Arts & Entertainment
Museum in New York to unveil restored Haida canoe

The American Museum of Natural History in New York will unveiled a restored Haida canoe on Friday, minus the life-sized Indians that used to paddle it.

The canoe, created in the late 1800s, was taken from a Haida community in British Columbia, Canada. The 17 Indian figures were added in 1910 by a non-Indian sculptor.

As part of a $37 million restoration at the museum, the canoe, which features an eagle and a killer whale, was cleaned up. But since the Indian figures represented a composite of Pacific Northwest tribes, rather than the Haida, they won't be put back up.

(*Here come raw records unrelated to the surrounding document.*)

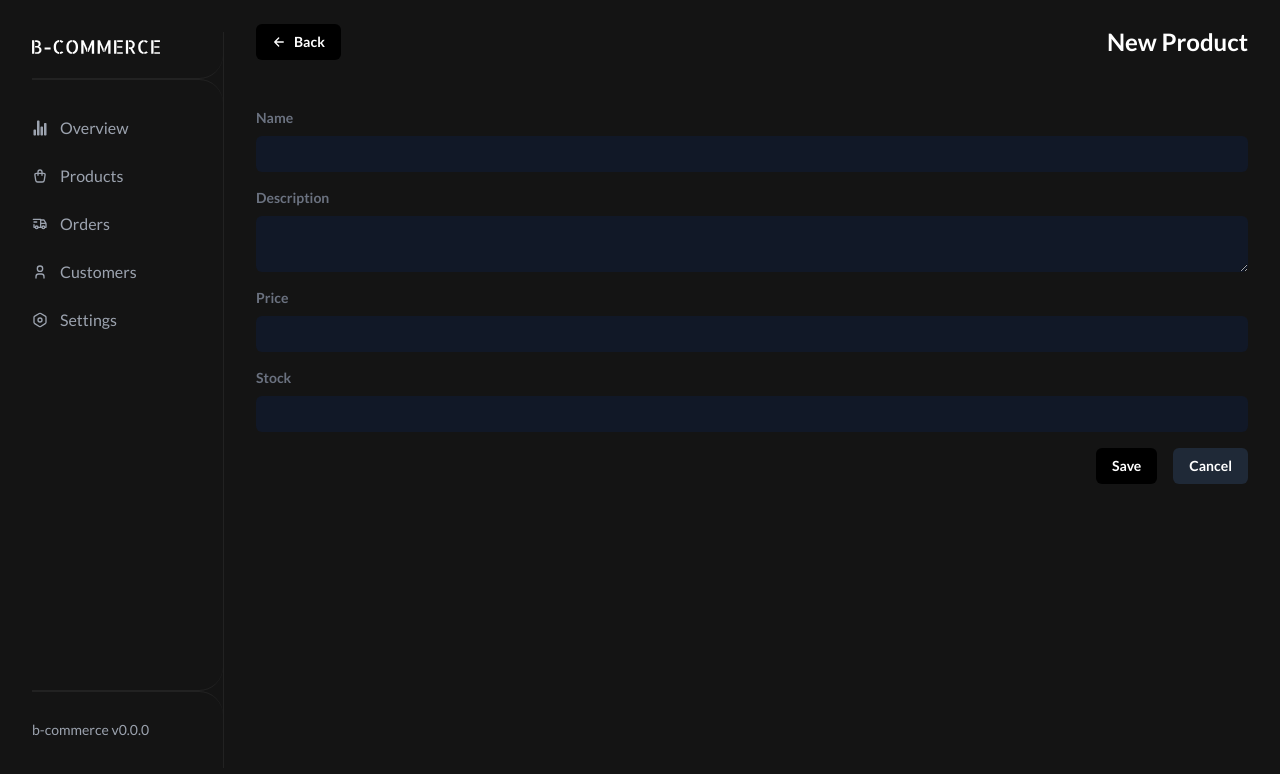
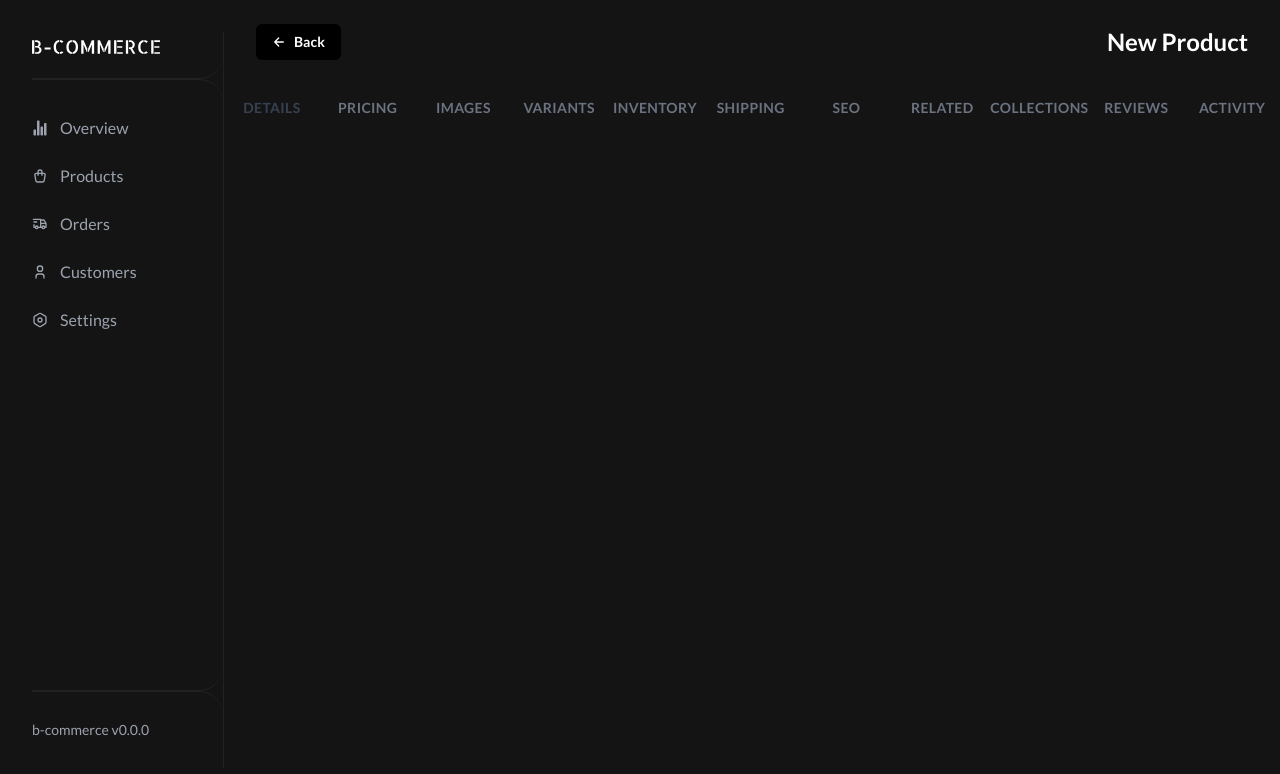
Before and after one commit to MohamedBechirMejri/b-commerce, a Next.js app: page /admin/products/new in a window 1280 px wide. Shown: the top 774 px of the page. Built offline with nearby package versions, Linux system fonts and the light colour scheme.

Commit message:
add product nav

```diff
--- /dev/null
+++ b/app/admin/products/Nav.tsx
@@ -0,0 +1,37 @@
+"use client";
+
+import { useState } from "react";
+
+const tabs = [
+  "details",
+  "pricing",
+  "images",
+  "variants",
+  "inventory",
+  "shipping",
+  "seo",
+  "related",
+  "collections",
+  "reviews",
+  "activity",
+];
+
+export default function () {
+  const [currentTab, setCurrentTab] = useState("details");
+
+  return (
+    <nav className="flex h-12 w-full overflow-x-scroll">
+      {tabs.map((tab) => (
+        <button
+          key={tab}
+          className={`flex w-32 items-center justify-center text-sm font-semibold uppercase tracking-wide text-gray-500 hover:text-gray-600 ${
+            currentTab === tab ? "text-gray-700" : ""
+          }`}
+          onClick={() => setCurrentTab(tab)}
+        >
+          {tab}
+        </button>
+      ))}
+    </nav>
+  );
+}
--- a/app/admin/products/new/page.tsx
+++ b/app/admin/products/new/page.tsx
@@ -1,5 +1,6 @@
 import Link from "next/link";
 import { IoArrowBackOutline } from "react-icons/io5";
+import Nav from "../Nav";
 
 export default function () {
   return (
@@ -14,78 +15,8 @@ export default function () {
         </Link>
         <h1 className="text-2xl font-bold">New Product</h1>
       </div>
-      <div className="px-8 py-6">
-        <form className="w-full">
-          <div className="flex flex-col gap-4">
-            <div className="flex flex-col gap-2">
-              <label
-                htmlFor="name"
-                className="text-sm font-semibold text-gray-500"
-              >
-                Name
-              </label>
-              <input
-                type="text"
-                id="name"
-                className="rounded-md bg-gray-900 px-4 py-2 text-sm text-gray-500"
-              />
-            </div>
-            <div className="flex flex-col gap-2">
-              <label
-                htmlFor="description"
-                className="text-sm font-semibold text-gray-500"
-              >
-                Description
-              </label>
-              <textarea
-                id="description"
-                className="rounded-md bg-gray-900 px-4 py-2 text-sm text-gray-500"
-              />
-            </div>
-            <div className="flex flex-col gap-2">
-              <label
-                htmlFor="price"
-                className="text-sm font-semibold text-gray-500"
-              >
-                Price
-              </label>
-              <input
-                type="number"
-                id="price"
-                className="rounded-md bg-gray-900 px-4 py-2 text-sm text-gray-500"
-              />
-            </div>
-            <div className="flex flex-col gap-2">
-              <label
-                htmlFor="stock"
-                className="text-sm font-semibold text-gray-500"
-              >
-                Stock
-              </label>
-              <input
-                type="number"
-                id="stock"
-                className="rounded-md bg-gray-900 px-4 py-2 text-sm text-gray-500"
-              />
-            </div>
-
-            <div className="flex items-center justify-end gap-4">
-              <button
-                type="submit"
-                className="flex items-center justify-center gap-2 rounded-md bg-black px-4 py-2 text-sm font-semibold text-white hover:bg-gray-800"
-              >
-                <span>Save</span>
-              </button>
-              <button
-                type="button"
-                className="flex items-center justify-center gap-2 rounded-md bg-gray-800 px-4 py-2 text-sm font-semibold text-white hover:bg-gray-700"
-              >
-                <span>Cancel</span>
-              </button>
-            </div>
-          </div>
-        </form>
-      </div>
+      <Nav />
+      <div className="px-8 py-6"></div>
     </div>
   );
 }
```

Get the Story:
Canoe Goes Upriver, Without Its Paddlers (The New York Times 11/14)

Relevant Links:
American Museum of Natural History -